*PROBLEM TO SOLVE*: Whenever a line below includes the string "Score", show it.

-------------------------

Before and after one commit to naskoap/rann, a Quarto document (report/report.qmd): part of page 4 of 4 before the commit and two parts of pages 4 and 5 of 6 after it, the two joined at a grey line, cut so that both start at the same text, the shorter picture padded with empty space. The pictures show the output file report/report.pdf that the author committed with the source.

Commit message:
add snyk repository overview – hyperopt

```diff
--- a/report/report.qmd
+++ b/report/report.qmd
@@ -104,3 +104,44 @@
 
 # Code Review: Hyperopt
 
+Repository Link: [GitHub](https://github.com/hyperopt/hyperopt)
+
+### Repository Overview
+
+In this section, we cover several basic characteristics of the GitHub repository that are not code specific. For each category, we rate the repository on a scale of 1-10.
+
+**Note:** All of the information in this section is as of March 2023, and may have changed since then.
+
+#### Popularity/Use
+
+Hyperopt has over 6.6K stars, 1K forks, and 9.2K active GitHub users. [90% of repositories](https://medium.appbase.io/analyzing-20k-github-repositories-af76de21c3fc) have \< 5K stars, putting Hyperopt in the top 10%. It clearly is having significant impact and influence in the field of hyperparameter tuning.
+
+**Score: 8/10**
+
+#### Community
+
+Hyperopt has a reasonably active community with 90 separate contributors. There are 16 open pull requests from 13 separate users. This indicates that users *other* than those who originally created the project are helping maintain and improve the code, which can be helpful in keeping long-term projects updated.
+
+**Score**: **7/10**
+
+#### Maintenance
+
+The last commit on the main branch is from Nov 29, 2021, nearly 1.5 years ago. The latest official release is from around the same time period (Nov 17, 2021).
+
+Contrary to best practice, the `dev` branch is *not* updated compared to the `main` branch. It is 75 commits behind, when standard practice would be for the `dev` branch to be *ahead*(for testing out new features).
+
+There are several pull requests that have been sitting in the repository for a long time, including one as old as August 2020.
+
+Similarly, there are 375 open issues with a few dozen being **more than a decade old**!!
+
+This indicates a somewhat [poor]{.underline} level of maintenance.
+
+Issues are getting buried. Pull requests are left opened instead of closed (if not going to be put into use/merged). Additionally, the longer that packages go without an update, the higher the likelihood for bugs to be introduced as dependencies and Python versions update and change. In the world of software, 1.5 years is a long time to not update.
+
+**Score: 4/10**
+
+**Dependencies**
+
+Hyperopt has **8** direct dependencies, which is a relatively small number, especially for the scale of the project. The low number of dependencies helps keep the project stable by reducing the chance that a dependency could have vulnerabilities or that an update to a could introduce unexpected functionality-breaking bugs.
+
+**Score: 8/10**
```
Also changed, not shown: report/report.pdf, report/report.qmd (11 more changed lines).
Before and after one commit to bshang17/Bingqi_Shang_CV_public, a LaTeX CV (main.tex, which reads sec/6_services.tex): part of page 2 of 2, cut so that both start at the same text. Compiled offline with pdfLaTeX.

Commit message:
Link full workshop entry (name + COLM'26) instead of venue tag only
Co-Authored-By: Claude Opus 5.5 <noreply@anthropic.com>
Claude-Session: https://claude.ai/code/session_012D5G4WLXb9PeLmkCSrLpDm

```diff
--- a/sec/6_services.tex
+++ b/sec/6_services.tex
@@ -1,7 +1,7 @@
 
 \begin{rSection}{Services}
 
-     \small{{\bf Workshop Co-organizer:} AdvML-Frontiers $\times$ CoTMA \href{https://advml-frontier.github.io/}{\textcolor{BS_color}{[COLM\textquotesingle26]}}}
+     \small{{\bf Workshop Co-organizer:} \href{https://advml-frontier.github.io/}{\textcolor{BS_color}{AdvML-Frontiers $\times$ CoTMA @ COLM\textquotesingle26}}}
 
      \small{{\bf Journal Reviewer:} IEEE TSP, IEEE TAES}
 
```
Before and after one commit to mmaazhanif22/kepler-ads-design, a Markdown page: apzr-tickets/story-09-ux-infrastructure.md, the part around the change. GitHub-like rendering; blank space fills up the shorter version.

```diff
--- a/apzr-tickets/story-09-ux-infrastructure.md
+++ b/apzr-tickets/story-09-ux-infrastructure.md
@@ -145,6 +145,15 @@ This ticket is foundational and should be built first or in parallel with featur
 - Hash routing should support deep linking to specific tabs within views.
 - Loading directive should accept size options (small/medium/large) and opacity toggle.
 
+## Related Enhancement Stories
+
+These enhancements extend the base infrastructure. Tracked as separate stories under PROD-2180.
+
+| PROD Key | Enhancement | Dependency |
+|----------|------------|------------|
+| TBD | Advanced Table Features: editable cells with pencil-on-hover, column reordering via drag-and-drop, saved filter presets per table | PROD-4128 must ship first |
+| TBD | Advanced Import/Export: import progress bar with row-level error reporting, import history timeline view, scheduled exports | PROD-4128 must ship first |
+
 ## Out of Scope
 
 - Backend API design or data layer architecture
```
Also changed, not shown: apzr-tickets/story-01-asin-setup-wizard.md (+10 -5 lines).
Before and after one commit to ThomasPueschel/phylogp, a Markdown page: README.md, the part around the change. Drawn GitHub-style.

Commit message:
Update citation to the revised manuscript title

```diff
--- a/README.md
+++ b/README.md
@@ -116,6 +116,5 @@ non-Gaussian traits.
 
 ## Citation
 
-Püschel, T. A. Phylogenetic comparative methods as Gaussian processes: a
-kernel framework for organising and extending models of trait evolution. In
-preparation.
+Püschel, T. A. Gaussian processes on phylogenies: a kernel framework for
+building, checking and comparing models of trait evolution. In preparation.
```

-------------------------

*ANSWER TO THE PROBLEM*:
+**Score: 8/10**
+**Score**: **7/10**
+**Score: 4/10**
+**Score: 8/10**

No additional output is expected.